Roundup was used for weed control both in the spring before planting and in the fall after harvest on no-till acres. Surfactant and ammonium sulfate spray adjuvants were always used whenever Roundup was applied. Other herbicides used for weed control were Fargo, Celebrity +, Bison and Everest. One producer noted a possible allelopathic influence from winter rye on the presence of wild buckwheat and wild oat.
The two operators who used conventional till fallow had limited their cultivations to four per year. A chisel/shovel cultivator with a harrow and/or rodweeder attachment was the main piece of tillage equipment used. Use of an offset disc to do one round on strip edges in the fall for sawfly control and for spring cultivation to disc in fertilizer before planting on continuous crop rotations was also implemented.
Granular fertilizer was broadcast in the spring prior to planting or applied at seeding with the drill. Anhydrous ammonia was injected by an anhydrous implement in the fall. The most common granular formulations were 46-0-0 urea and 11-52-0 super phosphate. Annual applications of available nitrogen ranged from 18 to 40 lbs per acre with available phosphate ranging from 3 to 6 lbs per acre.

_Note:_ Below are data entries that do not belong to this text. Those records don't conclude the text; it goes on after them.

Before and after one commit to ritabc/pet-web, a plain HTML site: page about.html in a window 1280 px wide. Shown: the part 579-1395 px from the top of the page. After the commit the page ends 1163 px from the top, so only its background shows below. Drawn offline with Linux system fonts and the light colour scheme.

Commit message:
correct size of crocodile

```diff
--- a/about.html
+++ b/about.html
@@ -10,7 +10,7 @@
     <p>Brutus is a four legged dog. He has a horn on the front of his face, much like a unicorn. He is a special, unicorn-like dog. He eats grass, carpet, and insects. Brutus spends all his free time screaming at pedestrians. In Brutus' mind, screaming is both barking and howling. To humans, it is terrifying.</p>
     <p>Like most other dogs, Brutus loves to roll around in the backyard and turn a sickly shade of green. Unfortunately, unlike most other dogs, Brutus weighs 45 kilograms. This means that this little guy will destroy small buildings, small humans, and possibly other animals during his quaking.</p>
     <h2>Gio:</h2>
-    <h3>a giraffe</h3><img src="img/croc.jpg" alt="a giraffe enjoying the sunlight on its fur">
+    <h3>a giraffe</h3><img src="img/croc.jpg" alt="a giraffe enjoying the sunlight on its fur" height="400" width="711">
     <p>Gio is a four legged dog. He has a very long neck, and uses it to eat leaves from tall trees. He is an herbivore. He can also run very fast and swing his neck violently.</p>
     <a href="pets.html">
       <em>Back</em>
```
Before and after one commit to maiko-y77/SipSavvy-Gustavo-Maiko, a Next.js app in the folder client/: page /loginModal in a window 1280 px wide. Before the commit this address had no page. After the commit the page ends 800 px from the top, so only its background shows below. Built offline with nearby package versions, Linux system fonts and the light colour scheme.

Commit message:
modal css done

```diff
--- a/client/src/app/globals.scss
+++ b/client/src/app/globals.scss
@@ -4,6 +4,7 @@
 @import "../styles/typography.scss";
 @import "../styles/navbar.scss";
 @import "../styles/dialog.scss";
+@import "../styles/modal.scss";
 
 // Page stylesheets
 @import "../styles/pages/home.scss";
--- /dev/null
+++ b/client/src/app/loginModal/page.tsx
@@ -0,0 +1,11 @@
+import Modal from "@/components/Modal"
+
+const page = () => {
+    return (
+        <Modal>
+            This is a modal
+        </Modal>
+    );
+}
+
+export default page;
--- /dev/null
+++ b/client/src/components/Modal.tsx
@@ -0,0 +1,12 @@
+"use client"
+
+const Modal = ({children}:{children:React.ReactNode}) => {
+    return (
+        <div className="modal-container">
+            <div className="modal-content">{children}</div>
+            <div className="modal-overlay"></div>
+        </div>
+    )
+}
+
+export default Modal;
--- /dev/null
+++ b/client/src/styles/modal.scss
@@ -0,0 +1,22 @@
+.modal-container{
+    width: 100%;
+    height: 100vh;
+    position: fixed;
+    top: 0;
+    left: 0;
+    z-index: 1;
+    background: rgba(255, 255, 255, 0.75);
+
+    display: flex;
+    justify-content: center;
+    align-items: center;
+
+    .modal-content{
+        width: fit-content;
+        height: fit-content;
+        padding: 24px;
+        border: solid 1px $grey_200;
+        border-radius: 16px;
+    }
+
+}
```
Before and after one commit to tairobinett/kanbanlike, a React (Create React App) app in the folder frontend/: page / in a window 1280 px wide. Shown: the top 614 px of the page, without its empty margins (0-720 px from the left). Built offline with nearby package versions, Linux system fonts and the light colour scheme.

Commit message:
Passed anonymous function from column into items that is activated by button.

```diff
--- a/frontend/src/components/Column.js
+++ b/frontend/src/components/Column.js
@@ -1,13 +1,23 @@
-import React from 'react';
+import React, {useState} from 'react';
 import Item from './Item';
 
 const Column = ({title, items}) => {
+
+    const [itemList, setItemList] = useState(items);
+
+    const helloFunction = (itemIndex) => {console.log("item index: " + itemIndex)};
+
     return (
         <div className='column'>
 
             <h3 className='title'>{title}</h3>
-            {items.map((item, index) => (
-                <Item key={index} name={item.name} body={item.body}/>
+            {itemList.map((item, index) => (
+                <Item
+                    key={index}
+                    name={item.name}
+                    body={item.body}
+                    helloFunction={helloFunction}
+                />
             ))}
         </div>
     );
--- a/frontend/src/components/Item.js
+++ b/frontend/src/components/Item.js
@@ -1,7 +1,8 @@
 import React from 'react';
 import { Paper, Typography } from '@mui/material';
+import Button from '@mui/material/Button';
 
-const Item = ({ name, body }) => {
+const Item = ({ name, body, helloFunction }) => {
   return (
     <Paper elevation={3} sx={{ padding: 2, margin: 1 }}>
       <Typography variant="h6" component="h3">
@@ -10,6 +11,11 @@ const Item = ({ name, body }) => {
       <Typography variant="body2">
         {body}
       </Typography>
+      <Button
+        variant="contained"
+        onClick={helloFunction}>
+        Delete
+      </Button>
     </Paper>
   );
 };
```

A Soil Tillage Intensity Rating (STIR) was calculated for each of the different crop rotations and tillage systems used by the six producers. The STIR is used to evaluate the effect of tillage on soil health in each of the different systems. A STIR with a low value has a minimal adverse effect on soil health. Over time a system with a low STIR value will have a minimal adverse effect on soil structure and overall soil health. The low STIR will improve organic matter, fertility, productivity and water holding capacity and soil structure. See Table 1 for the different STIR values for the different crop rotations and tillage systems.